───── Data listing ─────

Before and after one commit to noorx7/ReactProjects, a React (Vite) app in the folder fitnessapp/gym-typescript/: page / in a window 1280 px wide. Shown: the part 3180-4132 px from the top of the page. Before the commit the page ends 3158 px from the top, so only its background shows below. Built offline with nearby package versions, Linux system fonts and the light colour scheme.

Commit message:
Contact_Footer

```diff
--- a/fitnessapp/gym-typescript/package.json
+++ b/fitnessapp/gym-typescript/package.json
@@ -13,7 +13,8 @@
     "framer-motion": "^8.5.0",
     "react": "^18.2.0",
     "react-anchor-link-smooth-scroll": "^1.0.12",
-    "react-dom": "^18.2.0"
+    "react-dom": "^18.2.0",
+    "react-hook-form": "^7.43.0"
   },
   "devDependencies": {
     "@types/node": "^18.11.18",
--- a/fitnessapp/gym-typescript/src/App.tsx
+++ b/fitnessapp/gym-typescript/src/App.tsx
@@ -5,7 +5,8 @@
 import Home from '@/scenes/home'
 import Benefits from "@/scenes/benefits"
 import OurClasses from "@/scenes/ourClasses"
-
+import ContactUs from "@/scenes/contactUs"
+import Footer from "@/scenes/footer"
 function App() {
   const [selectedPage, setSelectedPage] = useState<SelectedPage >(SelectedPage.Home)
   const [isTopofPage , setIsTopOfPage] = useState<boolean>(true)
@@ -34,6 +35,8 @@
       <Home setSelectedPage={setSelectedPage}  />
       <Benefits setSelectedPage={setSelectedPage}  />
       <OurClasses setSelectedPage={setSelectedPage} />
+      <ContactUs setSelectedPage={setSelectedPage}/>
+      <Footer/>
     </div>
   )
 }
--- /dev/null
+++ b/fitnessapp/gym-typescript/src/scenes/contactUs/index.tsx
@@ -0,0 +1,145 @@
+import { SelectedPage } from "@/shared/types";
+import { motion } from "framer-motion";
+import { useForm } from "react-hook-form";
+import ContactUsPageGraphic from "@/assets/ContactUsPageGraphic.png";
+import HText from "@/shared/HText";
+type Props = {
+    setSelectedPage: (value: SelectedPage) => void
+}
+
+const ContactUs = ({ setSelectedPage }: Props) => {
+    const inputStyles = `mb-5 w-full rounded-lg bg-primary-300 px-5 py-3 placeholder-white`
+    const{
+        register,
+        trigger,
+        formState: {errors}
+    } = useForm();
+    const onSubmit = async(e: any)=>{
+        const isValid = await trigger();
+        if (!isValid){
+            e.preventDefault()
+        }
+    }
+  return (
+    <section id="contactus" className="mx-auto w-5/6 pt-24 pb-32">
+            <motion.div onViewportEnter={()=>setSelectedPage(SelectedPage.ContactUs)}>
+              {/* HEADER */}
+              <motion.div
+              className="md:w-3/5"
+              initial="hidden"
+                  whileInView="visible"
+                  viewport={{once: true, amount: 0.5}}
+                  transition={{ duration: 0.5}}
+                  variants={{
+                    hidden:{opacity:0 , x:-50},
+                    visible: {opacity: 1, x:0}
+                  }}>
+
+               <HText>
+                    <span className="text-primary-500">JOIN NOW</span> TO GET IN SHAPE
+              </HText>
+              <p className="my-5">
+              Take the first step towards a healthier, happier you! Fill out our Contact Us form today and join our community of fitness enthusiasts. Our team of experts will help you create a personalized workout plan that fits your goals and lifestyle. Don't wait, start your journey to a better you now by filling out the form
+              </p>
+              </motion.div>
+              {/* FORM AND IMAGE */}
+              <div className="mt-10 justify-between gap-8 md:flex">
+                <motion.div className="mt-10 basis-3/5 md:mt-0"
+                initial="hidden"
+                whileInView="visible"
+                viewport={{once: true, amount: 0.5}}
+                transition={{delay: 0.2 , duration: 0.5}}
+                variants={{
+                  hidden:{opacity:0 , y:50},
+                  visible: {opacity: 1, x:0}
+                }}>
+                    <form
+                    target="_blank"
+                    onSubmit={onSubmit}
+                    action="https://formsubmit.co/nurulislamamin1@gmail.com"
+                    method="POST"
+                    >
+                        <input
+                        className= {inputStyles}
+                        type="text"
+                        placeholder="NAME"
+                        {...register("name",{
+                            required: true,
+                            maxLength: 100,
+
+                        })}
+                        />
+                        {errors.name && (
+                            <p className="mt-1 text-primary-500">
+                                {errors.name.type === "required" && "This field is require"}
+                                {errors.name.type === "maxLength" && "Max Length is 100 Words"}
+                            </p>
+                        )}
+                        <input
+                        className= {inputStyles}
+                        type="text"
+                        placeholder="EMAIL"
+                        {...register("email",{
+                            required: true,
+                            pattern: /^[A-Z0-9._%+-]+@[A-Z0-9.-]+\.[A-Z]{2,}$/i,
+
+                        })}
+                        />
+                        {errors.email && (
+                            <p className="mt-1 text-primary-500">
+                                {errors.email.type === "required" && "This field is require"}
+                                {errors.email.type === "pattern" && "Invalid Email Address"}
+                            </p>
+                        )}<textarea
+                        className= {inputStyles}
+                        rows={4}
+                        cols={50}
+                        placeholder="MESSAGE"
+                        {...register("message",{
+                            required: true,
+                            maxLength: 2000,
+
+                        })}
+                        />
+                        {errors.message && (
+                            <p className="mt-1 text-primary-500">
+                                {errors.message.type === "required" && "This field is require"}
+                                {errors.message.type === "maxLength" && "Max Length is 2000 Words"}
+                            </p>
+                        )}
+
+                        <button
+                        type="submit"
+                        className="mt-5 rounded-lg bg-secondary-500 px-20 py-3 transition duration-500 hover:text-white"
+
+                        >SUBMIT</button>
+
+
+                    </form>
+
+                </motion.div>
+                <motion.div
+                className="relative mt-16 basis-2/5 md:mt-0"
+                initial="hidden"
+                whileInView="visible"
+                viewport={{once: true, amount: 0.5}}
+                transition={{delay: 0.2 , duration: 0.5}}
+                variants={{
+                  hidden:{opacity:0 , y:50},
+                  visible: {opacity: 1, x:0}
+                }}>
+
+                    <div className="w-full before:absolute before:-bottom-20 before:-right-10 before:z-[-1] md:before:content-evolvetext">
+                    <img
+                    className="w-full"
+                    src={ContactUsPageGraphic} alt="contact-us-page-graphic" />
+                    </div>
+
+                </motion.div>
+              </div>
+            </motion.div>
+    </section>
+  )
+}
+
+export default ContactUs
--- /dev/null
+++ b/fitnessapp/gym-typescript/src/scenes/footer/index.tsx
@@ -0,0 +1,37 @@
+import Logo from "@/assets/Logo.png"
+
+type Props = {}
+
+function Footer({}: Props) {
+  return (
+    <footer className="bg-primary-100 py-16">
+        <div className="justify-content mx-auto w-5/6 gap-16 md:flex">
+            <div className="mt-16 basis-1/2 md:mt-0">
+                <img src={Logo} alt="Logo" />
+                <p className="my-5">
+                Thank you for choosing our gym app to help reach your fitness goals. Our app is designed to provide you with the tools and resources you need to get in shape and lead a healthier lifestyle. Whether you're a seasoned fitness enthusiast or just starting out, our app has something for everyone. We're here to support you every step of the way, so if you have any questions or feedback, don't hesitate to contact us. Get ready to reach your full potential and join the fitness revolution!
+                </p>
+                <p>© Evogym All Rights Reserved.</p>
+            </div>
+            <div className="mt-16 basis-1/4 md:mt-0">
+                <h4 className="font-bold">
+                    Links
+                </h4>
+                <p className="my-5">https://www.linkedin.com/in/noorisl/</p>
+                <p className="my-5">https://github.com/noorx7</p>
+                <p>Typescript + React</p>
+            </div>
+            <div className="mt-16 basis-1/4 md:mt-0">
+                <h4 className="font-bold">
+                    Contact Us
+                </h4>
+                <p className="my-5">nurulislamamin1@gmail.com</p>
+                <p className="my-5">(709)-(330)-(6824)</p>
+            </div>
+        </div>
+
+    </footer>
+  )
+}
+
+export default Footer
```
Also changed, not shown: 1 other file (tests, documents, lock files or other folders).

─────

Exercise: Collect every line with the string "import" from the records, and copy each.

Result:
 import Home from '@/scenes/home'
 import Benefits from "@/scenes/benefits"
 import OurClasses from "@/scenes/ourClasses"
+import ContactUs from "@/scenes/contactUs"
+import Footer from "@/scenes/footer"
+import { SelectedPage } from "@/shared/types";
+import { motion } from "framer-motion";
+import { useForm } from "react-hook-form";
+import ContactUsPageGraphic from "@/assets/ContactUsPageGraphic.png";
+import HText from "@/shared/HText";
+import Logo from "@/assets/Logo.png"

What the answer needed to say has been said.